Hunt through the lines below for the string "label" and copy each one that has it.

[Dataset excerpts Boundary: Start]

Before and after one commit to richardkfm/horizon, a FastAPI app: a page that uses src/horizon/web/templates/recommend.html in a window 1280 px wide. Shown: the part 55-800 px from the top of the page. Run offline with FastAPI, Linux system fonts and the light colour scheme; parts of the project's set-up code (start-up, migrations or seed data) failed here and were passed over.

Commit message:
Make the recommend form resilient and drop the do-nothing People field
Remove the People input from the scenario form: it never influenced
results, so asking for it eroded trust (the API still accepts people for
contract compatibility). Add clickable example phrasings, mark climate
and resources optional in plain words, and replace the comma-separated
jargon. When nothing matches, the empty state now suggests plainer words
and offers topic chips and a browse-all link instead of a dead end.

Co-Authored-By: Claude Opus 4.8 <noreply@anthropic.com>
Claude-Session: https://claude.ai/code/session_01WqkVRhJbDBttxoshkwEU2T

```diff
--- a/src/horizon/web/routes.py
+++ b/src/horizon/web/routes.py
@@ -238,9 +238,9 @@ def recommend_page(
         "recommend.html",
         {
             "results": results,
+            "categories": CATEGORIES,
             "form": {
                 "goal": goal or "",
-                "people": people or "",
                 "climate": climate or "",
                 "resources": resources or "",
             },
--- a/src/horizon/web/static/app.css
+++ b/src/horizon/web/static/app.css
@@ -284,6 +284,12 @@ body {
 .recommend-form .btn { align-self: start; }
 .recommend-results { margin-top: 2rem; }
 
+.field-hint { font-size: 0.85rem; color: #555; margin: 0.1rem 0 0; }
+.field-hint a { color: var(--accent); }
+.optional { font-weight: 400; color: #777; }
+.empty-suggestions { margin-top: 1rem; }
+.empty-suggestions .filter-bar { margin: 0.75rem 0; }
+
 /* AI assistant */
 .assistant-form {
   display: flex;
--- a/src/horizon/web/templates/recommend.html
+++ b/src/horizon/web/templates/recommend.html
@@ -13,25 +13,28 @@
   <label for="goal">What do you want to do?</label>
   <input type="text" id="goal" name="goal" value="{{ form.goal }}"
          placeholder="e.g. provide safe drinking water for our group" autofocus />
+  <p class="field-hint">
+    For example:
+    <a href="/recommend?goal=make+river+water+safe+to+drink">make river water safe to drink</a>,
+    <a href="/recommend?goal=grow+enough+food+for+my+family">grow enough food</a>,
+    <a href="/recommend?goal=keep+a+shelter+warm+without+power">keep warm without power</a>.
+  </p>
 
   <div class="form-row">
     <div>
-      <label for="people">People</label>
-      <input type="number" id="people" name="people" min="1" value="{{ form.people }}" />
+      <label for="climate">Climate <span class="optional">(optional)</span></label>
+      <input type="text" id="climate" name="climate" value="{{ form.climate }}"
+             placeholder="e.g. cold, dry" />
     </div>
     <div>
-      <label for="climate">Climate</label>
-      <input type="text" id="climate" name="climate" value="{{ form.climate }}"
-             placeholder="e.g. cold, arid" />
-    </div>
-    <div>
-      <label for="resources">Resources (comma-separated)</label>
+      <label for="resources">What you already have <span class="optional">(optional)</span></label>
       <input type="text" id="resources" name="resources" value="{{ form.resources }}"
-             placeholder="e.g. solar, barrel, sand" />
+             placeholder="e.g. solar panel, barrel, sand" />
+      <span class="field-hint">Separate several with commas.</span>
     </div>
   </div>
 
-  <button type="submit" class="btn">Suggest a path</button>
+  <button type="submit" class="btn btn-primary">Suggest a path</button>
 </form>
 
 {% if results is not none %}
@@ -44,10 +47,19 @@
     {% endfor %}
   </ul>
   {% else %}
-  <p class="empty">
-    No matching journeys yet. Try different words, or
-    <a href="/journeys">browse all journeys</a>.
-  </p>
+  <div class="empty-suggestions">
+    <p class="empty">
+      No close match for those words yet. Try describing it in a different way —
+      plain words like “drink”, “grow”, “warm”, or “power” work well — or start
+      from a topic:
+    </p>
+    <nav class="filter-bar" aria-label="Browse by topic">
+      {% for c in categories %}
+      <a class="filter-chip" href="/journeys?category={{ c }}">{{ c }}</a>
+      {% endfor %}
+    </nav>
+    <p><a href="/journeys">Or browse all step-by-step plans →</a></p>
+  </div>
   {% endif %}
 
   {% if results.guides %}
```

[Dataset excerpts Boundary: End]

• **Output of the exercise**
   <label for="goal">What do you want to do?</label>
-      <label for="people">People</label>
+      <label for="climate">Climate <span class="optional">(optional)</span></label>
-      <label for="climate">Climate</label>
-      <label for="resources">Resources (comma-separated)</label>
+      <label for="resources">What you already have <span class="optional">(optional)</span></label>
+    <nav class="filter-bar" aria-label="Browse by topic">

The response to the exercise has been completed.